*** Begin section ***

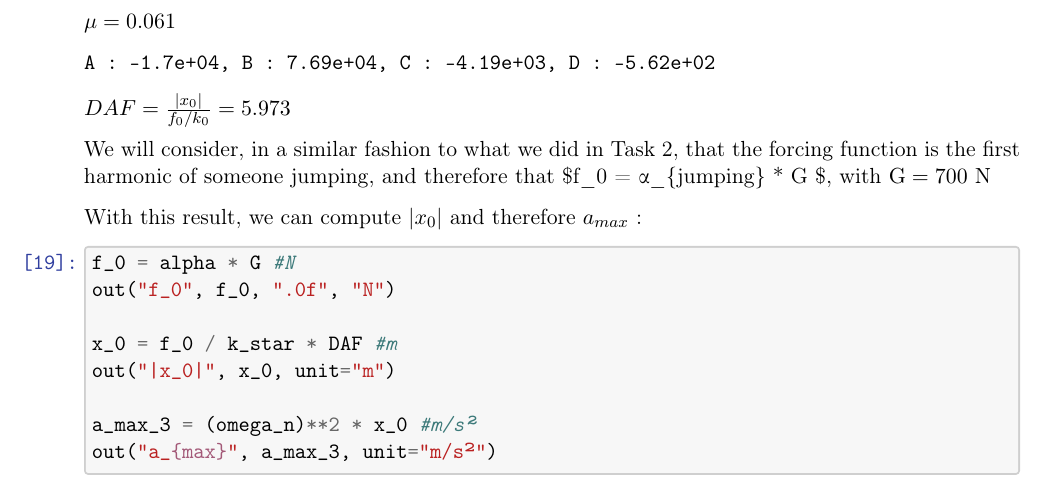
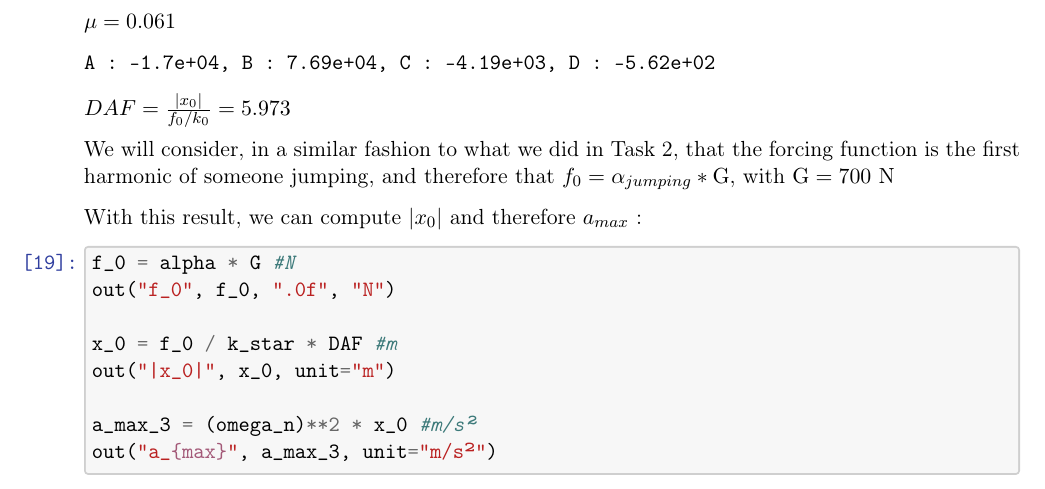
Before and after one commit to merlebleue/Assignment-4-_-Struc-Dyn, a LaTeX problem sheet (export/Assignment4_JulienArs.tex): part of page 10 of 10, cut so that both start at the same text. Compiled offline with pdfLaTeX.

Commit message:
Finished

```diff
--- a/export/Assignment4_JulienArs.tex
+++ b/export/Assignment4_JulienArs.tex
@@ -1004,7 +1004,7 @@ A : -1.7e+04, B : 7.69e+04, C : -4.19e+03, D : -5.62e+02
 
     We will consider, in a similar fashion to what we did in Task 2, that
 the forcing function is the first harmonic of someone jumping, and
-therefore that \$f\_0 = \alpha\_\{jumping\} * \mathrm{G} \$, with
+therefore that \(f_0 = \alpha_{jumping} * \mathrm{G}\), with
 \(\mathrm{G} = 700 \text{ N}\)
 
 With this result, we can compute \(\left | x_0 \right |\) and therefore
```
Also changed, not shown: export/Assignment4_JulienArs.pdf (added), 7 other files.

*** End section ***

Problem details: All of the material above is to be retyped verbatim, with its pictures omitted.

Exercise response:
Before and after one commit to merlebleue/Assignment-4-_-Struc-Dyn, a LaTeX problem sheet (export/Assignment4_JulienArs.tex): part of page 10 of 10, cut so that both start at the same text. Compiled offline with pdfLaTeX.

Commit message:
Finished

```diff
--- a/export/Assignment4_JulienArs.tex
+++ b/export/Assignment4_JulienArs.tex
@@ -1004,7 +1004,7 @@ A : -1.7e+04, B : 7.69e+04, C : -4.19e+03, D : -5.62e+02
 
     We will consider, in a similar fashion to what we did in Task 2, that
 the forcing function is the first harmonic of someone jumping, and
-therefore that \$f\_0 = \alpha\_\{jumping\} * \mathrm{G} \$, with
+therefore that \(f_0 = \alpha_{jumping} * \mathrm{G}\), with
 \(\mathrm{G} = 700 \text{ N}\)
 
 With this result, we can compute \(\left | x_0 \right |\) and therefore
```
Also changed, not shown: export/Assignment4_JulienArs.pdf (added), 7 other files.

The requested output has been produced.